### EXERCISE OBJECTIVE
Could you show all lines in the entries below that contain the string "README"?

(Change detection outputs)
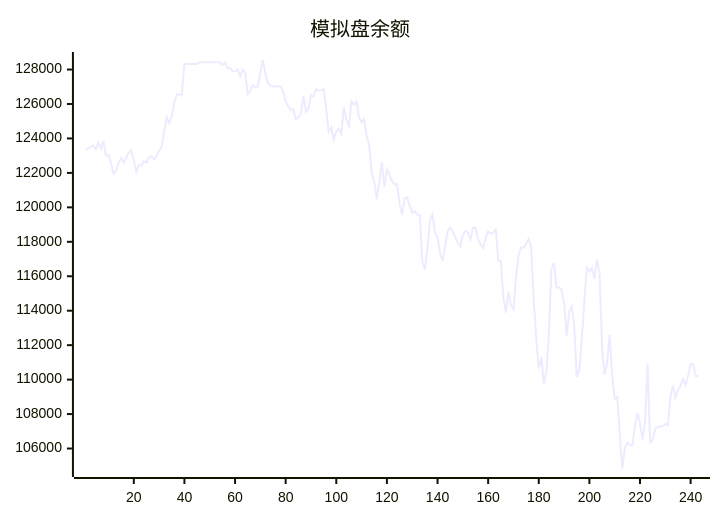
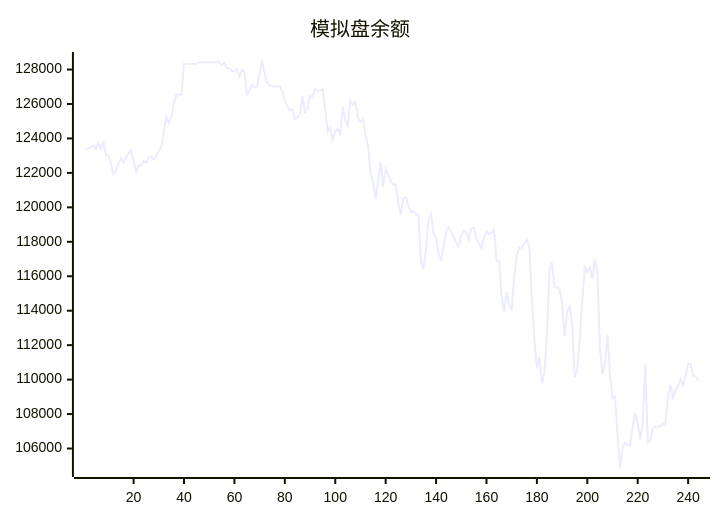
One commit to aahl/ai-trading changed the diagram in README.md. Above: the diagram before and after it, drawn with Mermaid. The commit also changed other lines of this file and 1 other file, not shown here.

````diff
--- a/README.md
+++ b/README.md
@@ -5,5 +5,5 @@
 ```mermaid
 xychart
     title "模拟盘余额"
-    line [123338,123402,123530,123592,123378,123745,123413,123853,123009,123040,122557,121938,122095,122599,122856,122597,122898,123160,123319,122719,122087,122454,122416,122685,122592,122907,122961,122776,122981,123295,123507,124403,125224,124894,125303,126088,126544,126534,126549,128335,128318,128318,128318,128318,128318,128424,128424,128424,128424,128424,128424,128424,128424,128424,128247,128412,128062,128087,127917,127901,128026,127611,128000,127850,126572,126770,127100,126971,127029,127783,128554,127765,127224,127064,127044,127009,127025,127004,126738,126152,125871,125635,125707,125117,125217,125420,126480,125545,125715,126511,126424,126856,126764,126788,126890,125710,124381,124632,123936,124402,124574,124256,125833,125070,124739,126154,125966,126145,125213,124943,125143,124157,123604,121959,121476,120476,121470,122610,121201,122221,121889,121522,121332,121344,120232,119559,120513,120577,120108,119680,119777,119572,119568,116839,116392,117573,119250,119585,118469,118277,117338,116897,117706,118628,118849,118579,118280,117926,117735,118373,118639,118544,118136,118798,118819,118162,117874,117649,118215,118601,118463,118517,118713,116911,116899,114798,113887,115084,114313,114091,115934,117221,117658,117658,117883,118164,117693,114632,112403,110644,111313,109777,110444,112673,116419,116772,115355,115355,115198,114476,112510,113954,114276,113223,110151,110561,112361,114562,116522,116265,116500,115845,117000,116199,111887,110306,110942,112588,110318,108891,109011,106814,104811,106038,106327,106201,106180,107315,108068,107463,106528,107530,110941,106346,106482,107161,107268,107270,107302,107426,107340,108985,109681,108962,109404,109645,110030,109680,110214,110918,110897,110215,110212]
+    line [123338,123402,123530,123592,123378,123745,123413,123853,123009,123040,122557,121938,122095,122599,122856,122597,122898,123160,123319,122719,122087,122454,122416,122685,122592,122907,122961,122776,122981,123295,123507,124403,125224,124894,125303,126088,126544,126534,126549,128335,128318,128318,128318,128318,128318,128424,128424,128424,128424,128424,128424,128424,128424,128424,128247,128412,128062,128087,127917,127901,128026,127611,128000,127850,126572,126770,127100,126971,127029,127783,128554,127765,127224,127064,127044,127009,127025,127004,126738,126152,125871,125635,125707,125117,125217,125420,126480,125545,125715,126511,126424,126856,126764,126788,126890,125710,124381,124632,123936,124402,124574,124256,125833,125070,124739,126154,125966,126145,125213,124943,125143,124157,123604,121959,121476,120476,121470,122610,121201,122221,121889,121522,121332,121344,120232,119559,120513,120577,120108,119680,119777,119572,119568,116839,116392,117573,119250,119585,118469,118277,117338,116897,117706,118628,118849,118579,118280,117926,117735,118373,118639,118544,118136,118798,118819,118162,117874,117649,118215,118601,118463,118517,118713,116911,116899,114798,113887,115084,114313,114091,115934,117221,117658,117658,117883,118164,117693,114632,112403,110644,111313,109777,110444,112673,116419,116772,115355,115355,115198,114476,112510,113954,114276,113223,110151,110561,112361,114562,116522,116265,116500,115845,117000,116199,111887,110306,110942,112588,110318,108891,109011,106814,104811,106038,106327,106201,106180,107315,108068,107463,106528,107530,110941,106346,106482,107161,107268,107270,107302,107426,107340,108985,109681,108962,109404,109645,110030,109680,110214,110918,110897,110215,110212,109962]
 ```
````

### SOLUTION FOR THIS EXERCISE
One commit to aahl/ai-trading changed the diagram in README.md. Above: the diagram before and after it, drawn with Mermaid. The commit also changed other lines of this file and 1 other file, not shown here.
--- a/README.md
+++ b/README.md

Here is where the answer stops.